- Task: Check every line of the data below for the string "food", and copy the ones that hold it.

- Exercise materials:
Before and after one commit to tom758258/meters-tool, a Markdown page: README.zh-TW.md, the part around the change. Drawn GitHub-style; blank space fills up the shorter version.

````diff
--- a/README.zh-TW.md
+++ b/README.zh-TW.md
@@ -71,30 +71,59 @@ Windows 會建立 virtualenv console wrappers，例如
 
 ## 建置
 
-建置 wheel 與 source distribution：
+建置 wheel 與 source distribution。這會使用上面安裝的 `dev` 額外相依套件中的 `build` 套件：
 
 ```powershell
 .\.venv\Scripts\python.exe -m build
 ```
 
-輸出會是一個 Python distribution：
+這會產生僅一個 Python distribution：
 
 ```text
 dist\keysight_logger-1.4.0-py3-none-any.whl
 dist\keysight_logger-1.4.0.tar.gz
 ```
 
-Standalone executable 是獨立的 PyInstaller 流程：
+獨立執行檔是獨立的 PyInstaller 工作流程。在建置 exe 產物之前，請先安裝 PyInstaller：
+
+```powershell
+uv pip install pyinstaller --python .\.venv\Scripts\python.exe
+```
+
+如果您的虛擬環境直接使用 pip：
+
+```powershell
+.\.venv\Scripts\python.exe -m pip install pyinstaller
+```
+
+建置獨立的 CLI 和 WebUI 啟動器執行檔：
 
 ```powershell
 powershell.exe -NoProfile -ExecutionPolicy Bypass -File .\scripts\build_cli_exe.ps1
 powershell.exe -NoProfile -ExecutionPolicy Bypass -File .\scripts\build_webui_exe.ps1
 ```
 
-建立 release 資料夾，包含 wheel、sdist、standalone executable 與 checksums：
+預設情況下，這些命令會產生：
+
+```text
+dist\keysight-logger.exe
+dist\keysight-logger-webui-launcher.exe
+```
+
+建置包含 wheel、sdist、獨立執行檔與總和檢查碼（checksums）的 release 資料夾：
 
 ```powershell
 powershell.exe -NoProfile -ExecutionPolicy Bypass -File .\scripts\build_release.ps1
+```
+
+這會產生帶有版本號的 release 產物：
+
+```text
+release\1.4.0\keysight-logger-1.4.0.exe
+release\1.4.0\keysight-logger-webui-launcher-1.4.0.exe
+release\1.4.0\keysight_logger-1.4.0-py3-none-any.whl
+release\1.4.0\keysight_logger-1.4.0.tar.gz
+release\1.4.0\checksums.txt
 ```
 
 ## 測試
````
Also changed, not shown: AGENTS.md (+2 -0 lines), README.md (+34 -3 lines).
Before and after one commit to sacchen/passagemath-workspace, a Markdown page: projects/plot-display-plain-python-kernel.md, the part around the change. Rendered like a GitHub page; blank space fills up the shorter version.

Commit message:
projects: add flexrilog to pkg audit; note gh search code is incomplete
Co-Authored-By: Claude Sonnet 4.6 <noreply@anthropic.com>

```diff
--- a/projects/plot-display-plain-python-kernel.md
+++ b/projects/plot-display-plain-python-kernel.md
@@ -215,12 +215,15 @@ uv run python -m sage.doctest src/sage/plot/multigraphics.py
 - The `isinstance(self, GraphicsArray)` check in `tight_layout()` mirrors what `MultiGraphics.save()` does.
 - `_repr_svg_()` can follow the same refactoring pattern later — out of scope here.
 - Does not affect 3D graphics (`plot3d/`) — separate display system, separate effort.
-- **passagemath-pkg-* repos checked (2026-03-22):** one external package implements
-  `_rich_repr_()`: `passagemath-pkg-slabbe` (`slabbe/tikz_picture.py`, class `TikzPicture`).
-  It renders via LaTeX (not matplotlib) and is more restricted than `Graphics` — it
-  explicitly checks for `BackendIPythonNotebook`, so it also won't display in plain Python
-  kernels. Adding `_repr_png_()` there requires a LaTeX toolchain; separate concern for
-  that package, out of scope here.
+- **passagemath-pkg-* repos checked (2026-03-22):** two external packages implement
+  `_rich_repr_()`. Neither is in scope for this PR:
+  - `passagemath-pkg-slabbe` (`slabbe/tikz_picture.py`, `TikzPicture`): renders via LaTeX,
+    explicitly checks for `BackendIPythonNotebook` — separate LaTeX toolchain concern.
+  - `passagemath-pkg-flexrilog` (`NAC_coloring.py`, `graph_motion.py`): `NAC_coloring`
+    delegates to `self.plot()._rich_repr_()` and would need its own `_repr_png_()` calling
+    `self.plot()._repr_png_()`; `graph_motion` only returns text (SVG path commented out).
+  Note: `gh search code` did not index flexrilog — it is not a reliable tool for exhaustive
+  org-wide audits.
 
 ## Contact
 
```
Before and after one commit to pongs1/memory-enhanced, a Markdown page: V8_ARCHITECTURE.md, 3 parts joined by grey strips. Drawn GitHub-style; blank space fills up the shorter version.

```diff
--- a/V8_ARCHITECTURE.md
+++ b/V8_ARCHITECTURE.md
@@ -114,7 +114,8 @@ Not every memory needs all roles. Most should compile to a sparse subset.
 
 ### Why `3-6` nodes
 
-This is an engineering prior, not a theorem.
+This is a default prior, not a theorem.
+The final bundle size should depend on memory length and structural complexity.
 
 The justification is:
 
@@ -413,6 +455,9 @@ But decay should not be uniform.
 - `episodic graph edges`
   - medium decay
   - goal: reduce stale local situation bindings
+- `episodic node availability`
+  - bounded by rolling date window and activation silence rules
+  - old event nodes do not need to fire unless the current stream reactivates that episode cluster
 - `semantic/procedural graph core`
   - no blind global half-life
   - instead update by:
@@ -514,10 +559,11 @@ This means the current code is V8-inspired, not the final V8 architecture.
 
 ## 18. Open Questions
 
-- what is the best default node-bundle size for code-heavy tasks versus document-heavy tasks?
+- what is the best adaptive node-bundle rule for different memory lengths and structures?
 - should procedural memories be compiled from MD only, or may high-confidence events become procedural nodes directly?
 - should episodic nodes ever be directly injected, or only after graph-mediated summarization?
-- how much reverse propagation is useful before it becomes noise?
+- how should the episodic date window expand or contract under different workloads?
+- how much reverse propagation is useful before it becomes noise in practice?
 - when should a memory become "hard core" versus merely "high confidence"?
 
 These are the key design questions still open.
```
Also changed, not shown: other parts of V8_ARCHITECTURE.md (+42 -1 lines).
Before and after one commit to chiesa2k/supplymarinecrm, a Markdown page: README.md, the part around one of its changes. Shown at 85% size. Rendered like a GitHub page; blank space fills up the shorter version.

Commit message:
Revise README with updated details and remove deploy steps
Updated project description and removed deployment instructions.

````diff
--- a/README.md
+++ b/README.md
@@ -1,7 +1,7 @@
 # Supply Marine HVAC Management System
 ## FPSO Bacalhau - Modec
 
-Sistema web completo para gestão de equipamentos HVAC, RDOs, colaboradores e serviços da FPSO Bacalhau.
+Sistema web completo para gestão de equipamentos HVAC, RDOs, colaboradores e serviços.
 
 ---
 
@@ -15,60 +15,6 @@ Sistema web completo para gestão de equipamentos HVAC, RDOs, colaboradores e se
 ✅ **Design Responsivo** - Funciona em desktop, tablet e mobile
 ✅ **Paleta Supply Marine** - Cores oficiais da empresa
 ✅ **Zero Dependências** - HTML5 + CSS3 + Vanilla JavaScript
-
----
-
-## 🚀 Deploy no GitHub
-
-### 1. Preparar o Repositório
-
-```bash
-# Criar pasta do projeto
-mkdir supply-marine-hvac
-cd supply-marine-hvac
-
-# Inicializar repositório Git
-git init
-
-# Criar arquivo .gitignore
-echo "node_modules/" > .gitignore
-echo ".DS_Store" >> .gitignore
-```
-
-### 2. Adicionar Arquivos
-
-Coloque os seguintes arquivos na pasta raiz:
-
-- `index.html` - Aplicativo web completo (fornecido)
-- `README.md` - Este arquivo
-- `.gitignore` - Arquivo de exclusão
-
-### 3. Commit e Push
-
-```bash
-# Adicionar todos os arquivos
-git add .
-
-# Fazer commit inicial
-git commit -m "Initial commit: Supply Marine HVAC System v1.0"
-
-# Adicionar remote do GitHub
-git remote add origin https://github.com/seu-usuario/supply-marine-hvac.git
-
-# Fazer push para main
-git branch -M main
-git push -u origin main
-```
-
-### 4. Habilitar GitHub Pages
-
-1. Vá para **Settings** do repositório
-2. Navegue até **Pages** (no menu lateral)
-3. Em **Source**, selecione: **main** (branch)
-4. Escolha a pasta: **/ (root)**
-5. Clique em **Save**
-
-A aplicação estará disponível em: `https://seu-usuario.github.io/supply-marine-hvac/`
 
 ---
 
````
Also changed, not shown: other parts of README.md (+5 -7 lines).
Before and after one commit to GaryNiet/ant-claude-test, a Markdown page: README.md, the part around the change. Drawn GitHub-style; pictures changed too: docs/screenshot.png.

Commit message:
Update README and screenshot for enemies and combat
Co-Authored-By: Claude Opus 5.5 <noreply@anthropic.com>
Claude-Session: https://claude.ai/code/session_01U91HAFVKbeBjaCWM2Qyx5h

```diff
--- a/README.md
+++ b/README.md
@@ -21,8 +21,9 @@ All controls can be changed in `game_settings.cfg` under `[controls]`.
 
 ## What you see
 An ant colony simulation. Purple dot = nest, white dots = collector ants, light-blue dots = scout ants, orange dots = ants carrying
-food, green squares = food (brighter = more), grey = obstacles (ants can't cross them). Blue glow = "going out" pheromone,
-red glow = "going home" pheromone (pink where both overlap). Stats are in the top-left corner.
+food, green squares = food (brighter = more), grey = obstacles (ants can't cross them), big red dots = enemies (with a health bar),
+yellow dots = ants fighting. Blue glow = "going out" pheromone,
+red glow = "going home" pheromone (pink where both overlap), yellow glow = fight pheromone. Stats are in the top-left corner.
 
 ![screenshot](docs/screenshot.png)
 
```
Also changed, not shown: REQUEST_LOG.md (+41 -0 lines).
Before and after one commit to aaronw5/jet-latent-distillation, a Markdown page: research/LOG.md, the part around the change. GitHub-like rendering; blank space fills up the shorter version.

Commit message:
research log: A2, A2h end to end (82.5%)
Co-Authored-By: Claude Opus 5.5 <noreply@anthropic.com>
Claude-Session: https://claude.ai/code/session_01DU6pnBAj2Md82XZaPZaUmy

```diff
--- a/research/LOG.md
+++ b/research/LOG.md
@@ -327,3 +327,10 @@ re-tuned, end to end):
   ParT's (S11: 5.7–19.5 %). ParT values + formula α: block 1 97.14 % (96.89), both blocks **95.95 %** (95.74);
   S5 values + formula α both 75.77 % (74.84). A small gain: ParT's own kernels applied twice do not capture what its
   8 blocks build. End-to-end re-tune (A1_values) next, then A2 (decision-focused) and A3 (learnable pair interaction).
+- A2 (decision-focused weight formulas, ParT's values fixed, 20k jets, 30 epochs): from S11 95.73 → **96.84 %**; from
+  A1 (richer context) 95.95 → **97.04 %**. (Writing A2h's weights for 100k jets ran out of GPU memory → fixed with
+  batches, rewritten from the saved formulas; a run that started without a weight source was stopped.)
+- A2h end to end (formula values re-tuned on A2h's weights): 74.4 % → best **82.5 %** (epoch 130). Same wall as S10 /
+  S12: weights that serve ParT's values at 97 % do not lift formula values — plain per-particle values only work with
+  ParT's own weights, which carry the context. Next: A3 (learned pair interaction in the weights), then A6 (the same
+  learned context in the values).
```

- Answer area:
-food, green squares = food (brighter = more), grey = obstacles (ants can't cross them). Blue glow = "going out" pheromone,
+food, green squares = food (brighter = more), grey = obstacles (ants can't cross them), big red dots = enemies (with a health bar),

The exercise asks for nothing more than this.